When I discovered, on a flying visit before an event elsewhere, that Eastside Projects were screening a film featuring dance, I knew I had to come back for a proper look. The film in question was Grace Schwindt’s Only A Free Individual Can Create A Free Society, a recent commission that takes an interview recorded between Schwindt and a left-wing activist as a kind of score for an elaborately staged choreography performed by eleven dancers. The interview explores the interviewee’s experiences of radical left-wing movements in 1960s and ’70s West Germany, before moving on to how his own views on the nature and practice of freedom have developed and found expression since that time.
The choreography borrows liberally from the history of dance, with sequences influenced by classical ballet, modern dance, Tanztheater, and more contemporary minimal experiments. It is performed in a free-standing three-walled stage that appears in various configurations throughout the film. Whatever style the movements are borrowed from, they are performed mechanically and without a trace of expression, with the only interaction or awareness of other performers seeming programmatic and routinised. The dialogue, developed from the afore-mentioned interview, is delivered by the dancers in deadpan monotone, sometimes alone and sometimes in unison, seeming at different times diagetic and non-diagetic. I was never quite sure whether the stage had really been constructed on a hill overlooking a city at night, or whether it was green-screened.
Such extreme stylisation often has the effect of distancing the work from its subject matter, suggesting either that the moment described has now passed or that the experience of it is simply too uncertain or alien to be grasped. Straightforward Brechtian alienation, then? Maybe not: the exhibition notes reference the artist’s “processes of translating language into vivid material”, in which “each element is equally important and should be read together as a melody”. Perhaps the flat, expressionless delivery is therefore intended as a way of distributing intensities evenly across a plane, ensuring the equality among elements that is suggested in the dialogue as a pre-condition for a genuinely free society.
The problem, if it is indeed a problem, is that this equality is achieved only through a very high degree of top-down choreographic and directorial control, where every gesture and movement has to be exactly so in order to guarantee evenness of distribution. The level of rigorous training required to function as a vehicle for that control — as a dancer, a set designer, a post-production editor — is also high.
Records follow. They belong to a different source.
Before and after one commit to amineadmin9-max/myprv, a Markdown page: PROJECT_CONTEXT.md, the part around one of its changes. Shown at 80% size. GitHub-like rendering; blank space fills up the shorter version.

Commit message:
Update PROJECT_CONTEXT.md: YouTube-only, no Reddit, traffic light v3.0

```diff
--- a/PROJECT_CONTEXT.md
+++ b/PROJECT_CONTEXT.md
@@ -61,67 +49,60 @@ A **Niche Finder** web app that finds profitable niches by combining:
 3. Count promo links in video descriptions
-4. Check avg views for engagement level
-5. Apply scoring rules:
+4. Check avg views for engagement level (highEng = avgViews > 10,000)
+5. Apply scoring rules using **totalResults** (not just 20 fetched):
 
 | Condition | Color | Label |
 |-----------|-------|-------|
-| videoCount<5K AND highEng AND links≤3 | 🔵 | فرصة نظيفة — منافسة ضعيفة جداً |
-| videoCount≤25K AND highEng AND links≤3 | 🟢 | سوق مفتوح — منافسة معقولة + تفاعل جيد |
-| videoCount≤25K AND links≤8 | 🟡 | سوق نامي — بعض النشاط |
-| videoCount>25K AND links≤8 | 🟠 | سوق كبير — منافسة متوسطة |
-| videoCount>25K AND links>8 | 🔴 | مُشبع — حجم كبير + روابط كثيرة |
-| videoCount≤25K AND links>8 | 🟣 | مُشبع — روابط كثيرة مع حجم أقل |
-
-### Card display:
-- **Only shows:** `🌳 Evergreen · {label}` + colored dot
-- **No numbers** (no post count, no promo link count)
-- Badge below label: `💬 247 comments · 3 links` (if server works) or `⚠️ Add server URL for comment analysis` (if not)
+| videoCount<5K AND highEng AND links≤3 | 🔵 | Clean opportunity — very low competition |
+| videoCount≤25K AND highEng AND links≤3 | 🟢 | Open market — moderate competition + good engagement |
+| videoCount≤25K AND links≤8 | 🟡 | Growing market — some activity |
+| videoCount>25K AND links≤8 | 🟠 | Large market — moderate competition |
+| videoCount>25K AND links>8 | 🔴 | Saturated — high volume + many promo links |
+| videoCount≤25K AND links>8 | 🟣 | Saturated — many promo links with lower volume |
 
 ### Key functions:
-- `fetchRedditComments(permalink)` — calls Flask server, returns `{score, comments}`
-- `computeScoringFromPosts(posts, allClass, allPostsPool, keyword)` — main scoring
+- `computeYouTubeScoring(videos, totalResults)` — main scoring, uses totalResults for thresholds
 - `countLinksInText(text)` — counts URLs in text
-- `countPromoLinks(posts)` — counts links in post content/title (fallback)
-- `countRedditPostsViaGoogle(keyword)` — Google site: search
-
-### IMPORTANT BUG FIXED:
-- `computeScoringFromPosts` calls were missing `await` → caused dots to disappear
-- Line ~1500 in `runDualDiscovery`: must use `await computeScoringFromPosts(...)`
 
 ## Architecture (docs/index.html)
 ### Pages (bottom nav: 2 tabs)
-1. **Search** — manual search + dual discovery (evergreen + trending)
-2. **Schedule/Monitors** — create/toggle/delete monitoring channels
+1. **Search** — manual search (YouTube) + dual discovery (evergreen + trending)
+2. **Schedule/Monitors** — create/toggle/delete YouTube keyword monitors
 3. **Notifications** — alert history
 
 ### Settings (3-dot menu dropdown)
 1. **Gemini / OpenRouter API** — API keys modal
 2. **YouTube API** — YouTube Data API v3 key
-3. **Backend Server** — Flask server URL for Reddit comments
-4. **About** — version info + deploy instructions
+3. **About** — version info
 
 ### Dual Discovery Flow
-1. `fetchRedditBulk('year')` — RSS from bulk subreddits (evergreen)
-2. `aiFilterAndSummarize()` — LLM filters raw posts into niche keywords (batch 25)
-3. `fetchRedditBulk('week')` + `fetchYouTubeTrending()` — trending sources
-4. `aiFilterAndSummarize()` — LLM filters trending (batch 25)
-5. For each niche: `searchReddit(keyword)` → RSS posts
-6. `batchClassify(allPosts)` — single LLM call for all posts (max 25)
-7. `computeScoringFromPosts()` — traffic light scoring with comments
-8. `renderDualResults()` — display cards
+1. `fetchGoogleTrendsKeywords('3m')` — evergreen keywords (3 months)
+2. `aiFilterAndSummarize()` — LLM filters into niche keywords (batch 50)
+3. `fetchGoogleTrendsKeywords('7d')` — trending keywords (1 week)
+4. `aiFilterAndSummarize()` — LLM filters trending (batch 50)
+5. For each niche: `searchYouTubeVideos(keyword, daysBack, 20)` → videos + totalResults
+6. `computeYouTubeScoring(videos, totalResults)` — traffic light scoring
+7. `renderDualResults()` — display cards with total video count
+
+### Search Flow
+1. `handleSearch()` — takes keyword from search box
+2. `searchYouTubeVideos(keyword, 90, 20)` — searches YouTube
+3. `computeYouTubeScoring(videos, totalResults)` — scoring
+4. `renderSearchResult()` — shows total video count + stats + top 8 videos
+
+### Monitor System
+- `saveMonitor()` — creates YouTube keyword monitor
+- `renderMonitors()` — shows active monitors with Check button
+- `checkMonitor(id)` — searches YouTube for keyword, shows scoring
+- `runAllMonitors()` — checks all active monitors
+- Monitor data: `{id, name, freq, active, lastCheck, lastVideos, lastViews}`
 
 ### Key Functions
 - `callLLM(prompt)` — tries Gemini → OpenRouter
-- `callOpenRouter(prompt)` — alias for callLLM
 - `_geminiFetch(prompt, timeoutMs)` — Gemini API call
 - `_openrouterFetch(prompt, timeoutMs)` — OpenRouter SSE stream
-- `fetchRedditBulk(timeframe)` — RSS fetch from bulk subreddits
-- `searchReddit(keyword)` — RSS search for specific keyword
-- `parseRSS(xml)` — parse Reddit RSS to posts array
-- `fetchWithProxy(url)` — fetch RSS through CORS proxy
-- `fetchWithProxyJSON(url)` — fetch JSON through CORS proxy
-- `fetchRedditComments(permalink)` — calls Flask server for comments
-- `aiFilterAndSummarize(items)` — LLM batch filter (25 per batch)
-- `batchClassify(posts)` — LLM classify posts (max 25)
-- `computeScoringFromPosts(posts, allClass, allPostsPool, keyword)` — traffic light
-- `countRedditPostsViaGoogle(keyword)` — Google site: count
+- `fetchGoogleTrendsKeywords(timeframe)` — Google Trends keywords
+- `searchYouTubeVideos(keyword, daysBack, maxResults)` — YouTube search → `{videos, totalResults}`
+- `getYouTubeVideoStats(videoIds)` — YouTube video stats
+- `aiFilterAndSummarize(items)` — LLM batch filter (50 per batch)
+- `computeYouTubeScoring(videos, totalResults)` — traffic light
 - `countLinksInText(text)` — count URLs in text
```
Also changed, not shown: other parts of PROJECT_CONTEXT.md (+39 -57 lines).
The desired equality thus only appears through the central coordination of several regimens or disciplines that impose the constraints of their respective techniques upon the elements being primed for freedom. Perhaps this is Schwindt’s answer to the debate, pointed to by the film’s title and also brought up in the dialogue, regarding the chicken-and-egg problem of whether a free society produces free individuals, or vice-versa: if equality requires submission to a technique and a routine, then it is only to be hoped that the possibility of individual freedom will later follow.
Only A Free Individual Can Create A Free Society closes at Eastside Projects today, but tours in the UK, Germany and Canada throughout 2014 and into 2015.